The Advancing Education on Biosimilars Act could serve an important role in facilitating an informed dialogue between patients and physicians about biosimilar options. Although biologics account for a small percentage of drugs prescribed, they impose costs on our healthcare system that greatly exceed that percentage. Biosimilars are the principal means to lower those costs. Unfortunately, biosimilar uptake in the U.S. has been hindered by a lack of education on the part of physicians and patients. Through greater education, the United States can hope to achieve the same savings that European countries and KP enjoy.
- The interchangeable designation for a follow-on biologic may allow for automatic substitution at the pharmacy. Automatic substitution means that there is little need to educate and encourage uptake of these follow-on biologics. To date, no interchangeable products have been approved by FDA.
About The Authors:
Stacie Ropka, Ph.D., is a partner at Axinn. Her practice focuses on intellectual property litigation, due diligence, and client counseling, with an emphasis on the life sciences. Ropka’s experience includes extensive counseling for product development efforts relating to biologics and reconstructive biomaterials, including products that utilize adult stem cells. In addition, she regularly litigates Hatch-Waxman Paragraph IV patent infringement suits. Prior to attending law school, she held a faculty position at SUNY Upstate Medical University, where she spent many years as a research scientist in the fields of neurology, virology, and immunology.

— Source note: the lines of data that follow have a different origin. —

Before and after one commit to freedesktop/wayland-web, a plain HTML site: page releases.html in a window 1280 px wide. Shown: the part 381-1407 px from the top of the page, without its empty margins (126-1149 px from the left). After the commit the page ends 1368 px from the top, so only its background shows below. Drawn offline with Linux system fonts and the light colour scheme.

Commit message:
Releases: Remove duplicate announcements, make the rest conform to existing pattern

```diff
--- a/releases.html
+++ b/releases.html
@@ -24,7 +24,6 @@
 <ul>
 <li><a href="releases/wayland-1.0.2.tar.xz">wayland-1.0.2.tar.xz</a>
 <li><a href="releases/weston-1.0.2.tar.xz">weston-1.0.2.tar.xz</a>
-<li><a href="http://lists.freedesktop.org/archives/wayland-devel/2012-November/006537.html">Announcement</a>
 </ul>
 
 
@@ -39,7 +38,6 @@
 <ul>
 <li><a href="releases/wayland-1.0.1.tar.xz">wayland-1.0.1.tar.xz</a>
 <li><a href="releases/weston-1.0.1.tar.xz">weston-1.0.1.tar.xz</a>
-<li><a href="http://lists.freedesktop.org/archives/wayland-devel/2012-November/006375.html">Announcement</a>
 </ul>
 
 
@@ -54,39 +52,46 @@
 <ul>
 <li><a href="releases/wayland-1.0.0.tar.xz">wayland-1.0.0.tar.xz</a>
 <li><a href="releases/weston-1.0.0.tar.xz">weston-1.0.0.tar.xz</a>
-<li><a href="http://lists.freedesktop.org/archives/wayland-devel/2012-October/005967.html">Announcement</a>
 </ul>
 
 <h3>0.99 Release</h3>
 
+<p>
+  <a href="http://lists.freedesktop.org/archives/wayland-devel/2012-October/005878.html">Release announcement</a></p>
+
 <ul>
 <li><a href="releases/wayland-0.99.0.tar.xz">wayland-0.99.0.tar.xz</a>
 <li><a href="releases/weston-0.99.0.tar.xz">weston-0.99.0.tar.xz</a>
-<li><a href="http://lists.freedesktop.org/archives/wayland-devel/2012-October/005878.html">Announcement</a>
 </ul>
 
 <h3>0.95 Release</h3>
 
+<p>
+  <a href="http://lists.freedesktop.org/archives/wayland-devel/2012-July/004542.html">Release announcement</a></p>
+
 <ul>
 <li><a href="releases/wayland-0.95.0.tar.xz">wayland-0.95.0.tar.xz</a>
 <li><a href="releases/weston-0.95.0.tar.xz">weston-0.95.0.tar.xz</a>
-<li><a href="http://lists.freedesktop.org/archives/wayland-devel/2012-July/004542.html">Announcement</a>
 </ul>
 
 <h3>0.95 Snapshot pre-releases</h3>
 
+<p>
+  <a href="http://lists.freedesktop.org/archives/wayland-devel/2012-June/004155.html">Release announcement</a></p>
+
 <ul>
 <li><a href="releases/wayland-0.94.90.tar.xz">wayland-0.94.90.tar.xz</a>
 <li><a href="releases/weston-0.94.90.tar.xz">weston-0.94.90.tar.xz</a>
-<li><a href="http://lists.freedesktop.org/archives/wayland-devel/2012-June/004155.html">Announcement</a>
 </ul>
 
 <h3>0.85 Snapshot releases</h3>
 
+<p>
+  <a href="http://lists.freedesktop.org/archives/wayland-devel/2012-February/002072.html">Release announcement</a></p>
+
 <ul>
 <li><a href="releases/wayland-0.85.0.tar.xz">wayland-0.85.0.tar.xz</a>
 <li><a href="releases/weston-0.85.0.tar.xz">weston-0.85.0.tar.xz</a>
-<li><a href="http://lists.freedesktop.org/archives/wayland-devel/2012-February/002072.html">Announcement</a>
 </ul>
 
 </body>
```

Ted Mathias is a partner at Axinn who focuses on trying patent cases. In the last two years, he tried two cases to judgment and served as lead counsel in a case involving 33 patents that settled favorably on the eve of trial. Mathias has litigated patent cases and handled successful appeals to the Federal Circuit in the areas of medical devices, pharmaceuticals, mechanical devices, e-commerce, and software. Clients frequently turn to him for guidance on patent remedies and competition issues that arise in connection with patent disputes.
Ramya Auroprem is an associate in the intellectual property group at Axinn. Her practice focuses on patent litigation, particularly cases involving wireless communications technology. Her experience includes matters before the federal courts and the United States International Trade Commission.